  • Making available $6 billion by providing five months of interest and penalty relief for businesses to file and make payments for the majority of provincially administered taxes.
  • Over $1.8 billion by deferring the upcoming June 30 quarterly municipal remittance of education property tax to school boards by 90 days, which will provide municipalities the flexibility to, in turn, provide property tax deferrals to residents and businesses, while ensuring school boards continue to receive their funding.
  • Making available $1.9 billion by the Workplace Safety and Insurance Board (WSIB) allowing employers to defer payments for up to six months.

“We’re taking responsible steps to lessen the burden for businesses and people,” said Minister Phillips. “Together, these actions can free up as much as $10 billion in cash flows for businesses and people in these uncertain times, helping protect jobs and household budgets.”

QUICK FACTS

  • The March 2020 Economic and Fiscal Update provides planning assumptions for the year ahead. The government will provide regular updates of the Province’s fiscal and economic outlook throughout the year.
  • The Province is projecting a deficit of $9.2 billion in 2019–20, an improvement of $1.1 billion relative to the 2019 Budget. As a result of the response to the COVID-19 outbreak, the government is planning for a deficit of $20.5 billion in 2020–21.
  • Ontario’s $2.5 billion reserve in 2020–21 is the highest ever in history.
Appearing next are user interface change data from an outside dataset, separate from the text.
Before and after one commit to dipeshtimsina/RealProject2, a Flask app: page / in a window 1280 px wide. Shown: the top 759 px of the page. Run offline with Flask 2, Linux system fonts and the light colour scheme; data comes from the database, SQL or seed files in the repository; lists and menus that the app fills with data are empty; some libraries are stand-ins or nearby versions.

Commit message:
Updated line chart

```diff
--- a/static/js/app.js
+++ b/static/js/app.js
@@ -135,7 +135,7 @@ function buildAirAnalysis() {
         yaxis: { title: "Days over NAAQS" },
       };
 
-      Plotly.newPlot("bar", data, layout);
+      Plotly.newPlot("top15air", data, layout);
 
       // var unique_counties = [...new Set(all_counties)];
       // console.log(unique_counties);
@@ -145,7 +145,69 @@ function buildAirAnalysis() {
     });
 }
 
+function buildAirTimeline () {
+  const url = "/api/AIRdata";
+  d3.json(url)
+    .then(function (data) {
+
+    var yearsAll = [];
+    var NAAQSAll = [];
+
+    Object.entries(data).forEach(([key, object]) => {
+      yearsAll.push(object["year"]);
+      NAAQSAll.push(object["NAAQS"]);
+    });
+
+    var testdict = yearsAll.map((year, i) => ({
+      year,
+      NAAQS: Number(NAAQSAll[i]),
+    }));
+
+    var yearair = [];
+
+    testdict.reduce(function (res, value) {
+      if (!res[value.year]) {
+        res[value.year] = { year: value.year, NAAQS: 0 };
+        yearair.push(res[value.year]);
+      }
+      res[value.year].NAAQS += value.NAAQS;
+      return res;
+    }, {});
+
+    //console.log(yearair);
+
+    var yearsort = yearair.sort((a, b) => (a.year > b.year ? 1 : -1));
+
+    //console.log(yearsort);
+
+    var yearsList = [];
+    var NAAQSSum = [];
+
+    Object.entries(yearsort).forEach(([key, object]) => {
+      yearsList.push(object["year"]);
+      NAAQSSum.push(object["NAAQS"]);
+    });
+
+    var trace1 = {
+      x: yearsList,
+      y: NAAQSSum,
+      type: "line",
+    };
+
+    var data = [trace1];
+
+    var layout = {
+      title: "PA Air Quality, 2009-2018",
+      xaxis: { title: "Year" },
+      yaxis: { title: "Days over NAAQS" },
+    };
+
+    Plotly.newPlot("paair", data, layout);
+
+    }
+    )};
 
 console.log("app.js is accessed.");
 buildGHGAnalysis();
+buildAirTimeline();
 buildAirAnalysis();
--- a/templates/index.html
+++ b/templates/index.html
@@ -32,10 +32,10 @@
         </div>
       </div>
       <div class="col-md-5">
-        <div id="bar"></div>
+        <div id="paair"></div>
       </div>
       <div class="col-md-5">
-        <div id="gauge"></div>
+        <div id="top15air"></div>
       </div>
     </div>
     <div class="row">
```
The government will release a multi-year provincial Budget by November 15, 2020. This responsible approach will allow the government to continue assessing the economic situation and put forward a long-term outlook based on the most recent and reliable data.

ADDITIONAL RESOURCES

Posted March 26, 2020


Ontario Government News Release – Stop the Spread Business Information Line Now Open at 1-888-444-3659

March 25, 2020

The province has launched a toll-free line 1-888-444-3659 to provide support to Ontario businesses who have questions about the province’s recent emergency order to close at-risk workplaces following recommendations by Ontario’s Chief Medical Officer of Health.

On Monday, the province issued an emergency order to close at-risk workplaces and encourage non-essential businesses to find ways to help their employees work from home. The government also reminded businesses to put in place protocols for physical distancing and regular hand-washing in order to protect the health and safety of employees and the general public.

Businesses who have questions about closures of at-risk workplaces or how emergency measures impact their business or employment can call the Stop the Spread Business Information Line at 1-888-444-3659.

Help is available from Monday to Sunday, from 8:30 a.m.―5:00 p.m.

A complete list of essential services is available on the Government of Ontario’s website.

ADDITIONAL RESOURCES

Visit Ontario’s website to learn more about how the province continues to protect Ontarians from COVID-19 and how to keep yourself and your loved ones safe.

Posted March 25, 2020


Public Health Ontario Posters

– Self-Isolation: Guide for Caregivers, Household Members and Close Contacts

– Cleaning and Disinfection for Public Settings

     

Posted March 18, 2020
Updated March 19, 2020